By Eugene Hernandez | Indiewire May 19, 2009 at 1:49AM
"Broken Embraces" (Abrazos Rotos) the new film by Pedro Almodovar is premiering today at the Cannes Film Festival. This essay, entitled "Declaration of Love," is one of twelve written by Almodovar discussing his new film and its influences.
Cinema plays a very important role in all my films. I don't do it as a pupil revering those directors who have preceded him. I don't make films "in the style of". When a director or a film appears in one of mine, it's in a more active way than as a simple homage or a nod at the spectator.
I could give a lot of examples. When in "Women on the Verge of a Nervous Breakdown" Carmen Maura has to dub a sequence of "Johnny Guitar", I'm not paying tribute to Joan Crawford or Sterling Hayden or even to Nicholas Ray, one of my essential directors. I'm using his marvellous, heart-rending love scene ("Lie to me and tell me that you still love me the way I love you") in order to accentuate the loneliness and abandonment of THE character. Carmen (Pepa) is a dubbing actress, so is her lover Ivan. That morning he isn't with her, dubbing Sterling Hayden as he was supposed to, because they've broken up and he is avoiding her. Ivan went to the studio before she did so as not to meet her, and he dubbed his part alone, on a separate soundtrack. Pepa has to listen to his voice over the headphones and slot in her replies. She will never again hear words of love directly from Ivan's lips, she can only listen to them over the headphones, in a recording studio. Her loneliness and abandonment are more obvious through the famous scene from "Johnny Guitar".
At times, the best way I can transmit a character's feelings is by doing so through cinema, using words that another author wrote before I did.
In "High Heels", Victoria Abril and Marisa Paredes talk in a courtroom in the Supreme Court. Marisa, the mother and star, is horrified and can't understand why her daughter has accused herself publicly (on the TV news program which she presents) of the murder of her husband, who was also her mother's lover. In order to explain how she has felt about her mother since she was a little girl, Victoria tells her a scene from "Autumn Sonata", in which Liv Ullman has an unusual visit from her mother, a famous pianist, and she plays a sonata to flatter her and in her honor. The mother (Ingrid Bergman) thanks her unenthusiastically and then sits down at the piano and explains how that sonata should really be played.

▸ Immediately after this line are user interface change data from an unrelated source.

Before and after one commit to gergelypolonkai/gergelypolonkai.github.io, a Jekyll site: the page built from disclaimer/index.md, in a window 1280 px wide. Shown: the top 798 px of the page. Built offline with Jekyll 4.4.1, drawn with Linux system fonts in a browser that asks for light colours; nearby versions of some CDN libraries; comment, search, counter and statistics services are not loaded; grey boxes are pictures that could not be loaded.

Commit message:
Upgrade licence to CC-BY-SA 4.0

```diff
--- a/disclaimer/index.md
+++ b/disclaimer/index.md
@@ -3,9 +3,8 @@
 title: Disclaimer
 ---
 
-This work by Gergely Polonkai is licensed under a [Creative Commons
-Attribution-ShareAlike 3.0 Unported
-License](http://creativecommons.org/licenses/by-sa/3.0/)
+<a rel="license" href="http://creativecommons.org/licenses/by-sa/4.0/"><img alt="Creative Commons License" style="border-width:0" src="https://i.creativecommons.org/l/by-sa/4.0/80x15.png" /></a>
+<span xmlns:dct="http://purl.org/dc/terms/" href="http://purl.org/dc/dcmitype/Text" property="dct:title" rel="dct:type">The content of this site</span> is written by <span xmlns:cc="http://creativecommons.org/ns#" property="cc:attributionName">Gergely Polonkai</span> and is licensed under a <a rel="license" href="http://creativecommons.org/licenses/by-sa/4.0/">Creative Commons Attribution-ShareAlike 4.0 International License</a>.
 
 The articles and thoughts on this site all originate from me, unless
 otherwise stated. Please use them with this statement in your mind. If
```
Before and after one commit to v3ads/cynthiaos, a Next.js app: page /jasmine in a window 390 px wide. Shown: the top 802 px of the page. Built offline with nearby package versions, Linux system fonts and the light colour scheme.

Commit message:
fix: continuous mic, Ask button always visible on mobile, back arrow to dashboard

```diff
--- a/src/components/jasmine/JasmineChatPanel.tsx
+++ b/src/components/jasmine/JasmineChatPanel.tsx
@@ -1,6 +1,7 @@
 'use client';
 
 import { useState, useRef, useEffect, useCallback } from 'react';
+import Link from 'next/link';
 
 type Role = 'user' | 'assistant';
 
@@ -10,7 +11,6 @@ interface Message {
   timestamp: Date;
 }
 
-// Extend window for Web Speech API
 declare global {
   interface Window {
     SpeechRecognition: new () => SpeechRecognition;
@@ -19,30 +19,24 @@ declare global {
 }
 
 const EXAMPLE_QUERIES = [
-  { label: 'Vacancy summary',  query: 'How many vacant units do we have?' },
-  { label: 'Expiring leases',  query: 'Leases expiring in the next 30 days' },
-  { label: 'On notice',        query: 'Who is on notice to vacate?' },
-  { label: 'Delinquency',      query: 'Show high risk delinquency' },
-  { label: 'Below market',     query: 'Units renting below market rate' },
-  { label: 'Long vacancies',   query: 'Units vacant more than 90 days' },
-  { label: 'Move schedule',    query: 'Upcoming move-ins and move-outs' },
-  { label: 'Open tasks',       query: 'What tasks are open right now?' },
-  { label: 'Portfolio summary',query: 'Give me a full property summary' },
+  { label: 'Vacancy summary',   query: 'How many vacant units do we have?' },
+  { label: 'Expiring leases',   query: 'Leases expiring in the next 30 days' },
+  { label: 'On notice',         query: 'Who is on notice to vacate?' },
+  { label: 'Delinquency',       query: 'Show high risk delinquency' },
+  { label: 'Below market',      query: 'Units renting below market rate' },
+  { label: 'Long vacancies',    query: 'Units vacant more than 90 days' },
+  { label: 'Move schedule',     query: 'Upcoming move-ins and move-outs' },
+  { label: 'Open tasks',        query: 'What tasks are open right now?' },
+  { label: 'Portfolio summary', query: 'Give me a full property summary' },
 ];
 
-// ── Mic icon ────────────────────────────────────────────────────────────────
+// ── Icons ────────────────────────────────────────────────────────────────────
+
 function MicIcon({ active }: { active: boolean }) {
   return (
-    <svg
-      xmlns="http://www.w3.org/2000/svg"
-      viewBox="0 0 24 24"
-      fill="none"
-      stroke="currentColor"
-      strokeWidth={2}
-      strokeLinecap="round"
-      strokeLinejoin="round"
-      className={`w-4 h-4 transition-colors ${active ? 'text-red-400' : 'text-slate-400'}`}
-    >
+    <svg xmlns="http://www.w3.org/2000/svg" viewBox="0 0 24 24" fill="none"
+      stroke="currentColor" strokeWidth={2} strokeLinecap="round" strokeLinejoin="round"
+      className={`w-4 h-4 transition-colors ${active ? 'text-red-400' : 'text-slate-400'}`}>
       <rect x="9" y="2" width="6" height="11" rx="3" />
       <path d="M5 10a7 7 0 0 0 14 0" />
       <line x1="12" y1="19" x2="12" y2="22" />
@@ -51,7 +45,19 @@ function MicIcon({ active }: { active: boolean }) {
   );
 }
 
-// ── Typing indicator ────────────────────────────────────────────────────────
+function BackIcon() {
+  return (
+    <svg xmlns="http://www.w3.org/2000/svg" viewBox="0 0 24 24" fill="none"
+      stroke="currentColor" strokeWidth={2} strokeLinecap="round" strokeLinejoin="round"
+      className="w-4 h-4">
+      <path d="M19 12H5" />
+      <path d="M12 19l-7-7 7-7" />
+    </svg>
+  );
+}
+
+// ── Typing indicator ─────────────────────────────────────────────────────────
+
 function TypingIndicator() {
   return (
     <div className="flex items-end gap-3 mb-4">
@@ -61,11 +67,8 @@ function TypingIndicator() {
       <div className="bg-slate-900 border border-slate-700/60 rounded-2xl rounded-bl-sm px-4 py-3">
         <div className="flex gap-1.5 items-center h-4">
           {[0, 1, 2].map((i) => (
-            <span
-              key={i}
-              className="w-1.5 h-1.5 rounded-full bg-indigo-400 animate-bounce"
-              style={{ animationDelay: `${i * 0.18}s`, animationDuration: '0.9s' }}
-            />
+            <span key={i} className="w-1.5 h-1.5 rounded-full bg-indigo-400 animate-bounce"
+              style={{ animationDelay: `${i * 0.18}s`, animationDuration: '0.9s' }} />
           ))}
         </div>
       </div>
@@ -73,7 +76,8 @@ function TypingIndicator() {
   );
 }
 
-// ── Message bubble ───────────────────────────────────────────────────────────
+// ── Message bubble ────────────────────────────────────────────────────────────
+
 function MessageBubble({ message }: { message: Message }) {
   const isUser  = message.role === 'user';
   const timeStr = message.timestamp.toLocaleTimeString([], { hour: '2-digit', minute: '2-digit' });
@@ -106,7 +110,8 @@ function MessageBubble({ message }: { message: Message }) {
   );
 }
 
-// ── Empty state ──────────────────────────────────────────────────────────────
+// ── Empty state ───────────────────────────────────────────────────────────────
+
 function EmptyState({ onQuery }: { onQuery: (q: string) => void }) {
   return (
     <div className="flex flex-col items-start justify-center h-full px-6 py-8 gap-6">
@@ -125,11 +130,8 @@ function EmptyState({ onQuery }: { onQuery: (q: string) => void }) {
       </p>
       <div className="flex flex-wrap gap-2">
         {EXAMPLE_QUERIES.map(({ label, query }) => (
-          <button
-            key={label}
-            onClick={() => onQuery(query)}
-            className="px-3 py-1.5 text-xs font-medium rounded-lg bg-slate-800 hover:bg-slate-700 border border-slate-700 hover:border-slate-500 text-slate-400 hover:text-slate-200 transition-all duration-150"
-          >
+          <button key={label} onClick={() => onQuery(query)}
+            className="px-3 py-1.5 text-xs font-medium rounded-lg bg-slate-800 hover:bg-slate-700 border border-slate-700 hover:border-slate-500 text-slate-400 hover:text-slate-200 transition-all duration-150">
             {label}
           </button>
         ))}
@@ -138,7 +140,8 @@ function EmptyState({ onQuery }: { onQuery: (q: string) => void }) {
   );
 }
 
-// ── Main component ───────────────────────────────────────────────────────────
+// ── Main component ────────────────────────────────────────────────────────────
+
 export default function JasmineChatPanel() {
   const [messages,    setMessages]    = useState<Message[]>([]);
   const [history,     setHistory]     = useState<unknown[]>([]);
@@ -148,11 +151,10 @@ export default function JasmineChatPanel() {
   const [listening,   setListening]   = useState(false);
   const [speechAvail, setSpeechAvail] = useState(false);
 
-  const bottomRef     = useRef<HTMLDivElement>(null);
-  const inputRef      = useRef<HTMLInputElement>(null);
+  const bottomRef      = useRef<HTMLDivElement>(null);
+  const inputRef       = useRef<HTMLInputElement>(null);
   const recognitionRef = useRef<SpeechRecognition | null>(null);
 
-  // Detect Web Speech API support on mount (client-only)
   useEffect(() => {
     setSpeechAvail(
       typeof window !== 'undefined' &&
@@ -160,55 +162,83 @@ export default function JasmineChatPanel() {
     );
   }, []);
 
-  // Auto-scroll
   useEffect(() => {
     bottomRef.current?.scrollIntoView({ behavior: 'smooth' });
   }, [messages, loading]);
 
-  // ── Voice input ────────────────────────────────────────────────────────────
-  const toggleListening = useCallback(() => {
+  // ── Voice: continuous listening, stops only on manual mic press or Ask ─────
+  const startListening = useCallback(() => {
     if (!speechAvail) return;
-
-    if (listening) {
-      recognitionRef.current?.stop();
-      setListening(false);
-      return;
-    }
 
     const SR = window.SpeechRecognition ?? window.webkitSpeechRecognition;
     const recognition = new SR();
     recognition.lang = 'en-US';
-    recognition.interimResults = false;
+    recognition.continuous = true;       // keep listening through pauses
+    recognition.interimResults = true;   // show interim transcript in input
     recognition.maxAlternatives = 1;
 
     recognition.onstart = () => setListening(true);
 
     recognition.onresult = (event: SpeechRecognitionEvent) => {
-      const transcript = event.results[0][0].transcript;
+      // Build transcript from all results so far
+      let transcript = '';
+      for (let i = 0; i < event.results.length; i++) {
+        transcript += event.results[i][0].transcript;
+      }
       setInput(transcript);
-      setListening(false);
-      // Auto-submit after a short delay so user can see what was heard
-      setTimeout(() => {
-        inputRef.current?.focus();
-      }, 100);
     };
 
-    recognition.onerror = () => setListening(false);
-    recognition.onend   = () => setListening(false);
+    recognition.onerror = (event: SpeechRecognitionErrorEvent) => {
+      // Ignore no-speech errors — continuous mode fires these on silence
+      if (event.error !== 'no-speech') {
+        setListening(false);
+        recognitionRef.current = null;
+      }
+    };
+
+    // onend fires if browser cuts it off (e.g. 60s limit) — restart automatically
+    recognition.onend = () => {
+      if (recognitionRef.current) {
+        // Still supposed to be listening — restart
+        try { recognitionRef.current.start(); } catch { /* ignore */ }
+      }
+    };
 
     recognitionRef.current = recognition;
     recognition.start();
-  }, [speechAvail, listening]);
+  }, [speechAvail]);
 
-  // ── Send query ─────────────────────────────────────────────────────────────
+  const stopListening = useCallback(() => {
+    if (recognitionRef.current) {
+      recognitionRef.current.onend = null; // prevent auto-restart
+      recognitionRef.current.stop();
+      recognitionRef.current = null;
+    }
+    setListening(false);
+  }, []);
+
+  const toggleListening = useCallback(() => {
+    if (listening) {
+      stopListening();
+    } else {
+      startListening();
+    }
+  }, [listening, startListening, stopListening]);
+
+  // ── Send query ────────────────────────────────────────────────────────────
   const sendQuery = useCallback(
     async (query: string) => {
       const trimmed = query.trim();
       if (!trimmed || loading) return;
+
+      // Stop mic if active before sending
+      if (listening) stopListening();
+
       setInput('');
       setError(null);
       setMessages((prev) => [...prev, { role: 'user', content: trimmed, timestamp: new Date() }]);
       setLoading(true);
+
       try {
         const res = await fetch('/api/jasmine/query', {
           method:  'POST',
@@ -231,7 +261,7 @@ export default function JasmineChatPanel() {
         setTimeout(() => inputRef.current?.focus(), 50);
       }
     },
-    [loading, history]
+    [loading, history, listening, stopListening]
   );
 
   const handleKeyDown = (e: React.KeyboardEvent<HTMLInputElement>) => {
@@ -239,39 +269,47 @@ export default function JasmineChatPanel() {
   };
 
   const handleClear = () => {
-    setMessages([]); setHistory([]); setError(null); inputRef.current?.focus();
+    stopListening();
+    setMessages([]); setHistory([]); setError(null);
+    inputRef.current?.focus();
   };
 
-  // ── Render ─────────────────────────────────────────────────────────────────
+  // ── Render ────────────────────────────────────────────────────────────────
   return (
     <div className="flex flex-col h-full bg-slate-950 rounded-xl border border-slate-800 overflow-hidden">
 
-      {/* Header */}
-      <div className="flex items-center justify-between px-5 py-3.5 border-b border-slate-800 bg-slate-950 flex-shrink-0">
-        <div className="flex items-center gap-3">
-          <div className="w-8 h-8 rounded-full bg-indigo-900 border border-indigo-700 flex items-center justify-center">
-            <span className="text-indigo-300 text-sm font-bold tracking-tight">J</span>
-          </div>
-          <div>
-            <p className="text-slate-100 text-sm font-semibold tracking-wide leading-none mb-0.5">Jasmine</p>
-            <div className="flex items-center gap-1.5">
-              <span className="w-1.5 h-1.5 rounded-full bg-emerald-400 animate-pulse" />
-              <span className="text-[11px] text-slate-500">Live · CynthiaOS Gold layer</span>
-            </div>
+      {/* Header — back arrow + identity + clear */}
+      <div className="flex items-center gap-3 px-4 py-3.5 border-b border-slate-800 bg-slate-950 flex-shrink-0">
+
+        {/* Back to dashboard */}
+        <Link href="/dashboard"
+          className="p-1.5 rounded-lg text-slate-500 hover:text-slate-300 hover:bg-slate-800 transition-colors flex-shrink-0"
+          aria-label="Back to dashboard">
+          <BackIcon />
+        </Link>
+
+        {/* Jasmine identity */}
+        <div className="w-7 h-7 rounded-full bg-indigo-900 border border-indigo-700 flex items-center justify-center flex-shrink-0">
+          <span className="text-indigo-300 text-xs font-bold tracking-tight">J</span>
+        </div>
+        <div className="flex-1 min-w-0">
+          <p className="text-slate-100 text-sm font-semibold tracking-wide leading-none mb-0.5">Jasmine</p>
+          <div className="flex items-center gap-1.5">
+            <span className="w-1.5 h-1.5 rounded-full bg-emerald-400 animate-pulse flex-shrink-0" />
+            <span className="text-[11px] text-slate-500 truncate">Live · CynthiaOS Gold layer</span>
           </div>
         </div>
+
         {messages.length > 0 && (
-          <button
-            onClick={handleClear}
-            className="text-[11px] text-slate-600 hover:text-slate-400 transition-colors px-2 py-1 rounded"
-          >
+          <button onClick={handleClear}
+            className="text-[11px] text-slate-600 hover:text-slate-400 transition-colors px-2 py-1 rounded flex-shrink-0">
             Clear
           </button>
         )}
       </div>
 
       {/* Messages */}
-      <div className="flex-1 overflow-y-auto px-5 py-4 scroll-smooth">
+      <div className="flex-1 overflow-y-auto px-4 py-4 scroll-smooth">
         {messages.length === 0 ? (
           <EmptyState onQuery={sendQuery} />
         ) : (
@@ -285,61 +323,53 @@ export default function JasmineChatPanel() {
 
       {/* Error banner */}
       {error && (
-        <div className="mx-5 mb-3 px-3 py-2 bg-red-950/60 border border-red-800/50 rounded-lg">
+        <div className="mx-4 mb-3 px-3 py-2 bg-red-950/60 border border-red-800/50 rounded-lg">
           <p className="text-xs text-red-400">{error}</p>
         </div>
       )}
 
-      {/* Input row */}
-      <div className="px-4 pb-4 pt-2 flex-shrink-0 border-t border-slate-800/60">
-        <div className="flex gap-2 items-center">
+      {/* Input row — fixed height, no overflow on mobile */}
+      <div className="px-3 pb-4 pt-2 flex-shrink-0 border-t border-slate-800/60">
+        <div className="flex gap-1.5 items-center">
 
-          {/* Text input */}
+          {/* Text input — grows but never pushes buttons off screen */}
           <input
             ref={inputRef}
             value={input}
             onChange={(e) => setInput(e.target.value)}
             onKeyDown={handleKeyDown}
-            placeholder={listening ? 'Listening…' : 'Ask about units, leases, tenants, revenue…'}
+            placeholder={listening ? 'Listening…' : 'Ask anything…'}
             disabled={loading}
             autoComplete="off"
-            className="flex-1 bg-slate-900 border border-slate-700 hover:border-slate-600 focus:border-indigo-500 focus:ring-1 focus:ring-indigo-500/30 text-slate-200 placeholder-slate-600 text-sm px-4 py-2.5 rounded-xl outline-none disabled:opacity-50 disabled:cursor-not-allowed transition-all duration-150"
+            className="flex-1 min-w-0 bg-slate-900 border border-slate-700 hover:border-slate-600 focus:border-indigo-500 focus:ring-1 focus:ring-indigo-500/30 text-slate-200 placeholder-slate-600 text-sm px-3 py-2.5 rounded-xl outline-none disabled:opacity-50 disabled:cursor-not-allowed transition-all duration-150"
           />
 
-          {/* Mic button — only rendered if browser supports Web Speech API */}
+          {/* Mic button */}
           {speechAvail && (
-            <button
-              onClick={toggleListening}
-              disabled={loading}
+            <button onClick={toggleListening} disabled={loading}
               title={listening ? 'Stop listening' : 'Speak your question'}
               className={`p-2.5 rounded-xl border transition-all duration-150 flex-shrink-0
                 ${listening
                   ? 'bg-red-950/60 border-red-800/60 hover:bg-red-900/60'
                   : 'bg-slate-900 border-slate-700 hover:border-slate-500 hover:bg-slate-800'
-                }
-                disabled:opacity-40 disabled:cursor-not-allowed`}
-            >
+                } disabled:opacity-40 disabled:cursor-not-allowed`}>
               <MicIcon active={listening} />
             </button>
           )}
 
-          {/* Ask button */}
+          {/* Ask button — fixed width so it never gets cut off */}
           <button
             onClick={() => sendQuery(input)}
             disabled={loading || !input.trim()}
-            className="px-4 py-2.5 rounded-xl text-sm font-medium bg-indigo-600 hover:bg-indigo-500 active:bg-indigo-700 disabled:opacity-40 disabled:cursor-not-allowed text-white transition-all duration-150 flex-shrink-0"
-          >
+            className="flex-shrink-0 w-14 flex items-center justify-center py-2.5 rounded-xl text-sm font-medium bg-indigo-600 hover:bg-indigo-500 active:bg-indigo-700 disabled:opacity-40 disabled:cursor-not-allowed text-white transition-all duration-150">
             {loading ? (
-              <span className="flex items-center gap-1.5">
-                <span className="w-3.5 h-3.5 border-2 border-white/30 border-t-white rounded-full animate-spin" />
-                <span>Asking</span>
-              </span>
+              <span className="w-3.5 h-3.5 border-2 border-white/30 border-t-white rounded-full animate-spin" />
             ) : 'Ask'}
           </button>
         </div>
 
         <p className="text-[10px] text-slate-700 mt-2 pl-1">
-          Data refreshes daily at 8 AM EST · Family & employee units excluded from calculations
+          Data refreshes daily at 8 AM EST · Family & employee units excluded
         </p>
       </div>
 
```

And that demonstration is the greatest humiliation the mother can inflict on her subdued, insignificant daughter.
I could have said it was a homage to Bergman, one of my five key directors, but that isn't so (my great excitement about the stage version of "All About My Mother" opening in Stockholm has got nothing to do with my vanity, but with that fact that it's performed in the same language that Bergman spoke).
When Victoria Abril recounts the scene to Marisa Paredes she feels as insignificant and humiliated as Liv Ullmann. In the end she admits that she accused herself publicly on television of having murdered her husband, not just to cover up for her mother, who had killed him, but to get her attention. To tell her, with such an excessive gesture, how much she loved her.
In "Broken Embraces" I also use the transparent simplicity of Rossellini's "Voyage to Italy" to show the effect on Lena-Penelope of the discovery of the couple burned to death in Pompeii two thousand years earlier.
I feel it's the first time I've made such an express declaration of love to cinema; not with a specific sequence, but with a whole film. To cinema, to its materials, to the people who give all they've got around the spotlights, to the actors, editors, narrators, those who write, to the screens which show the images of intrigues and emotions. To films as they were made at the moment they were made. To something that, although you can make a living from it, is not only a profession but also an irrational passion.
reprinted with persmission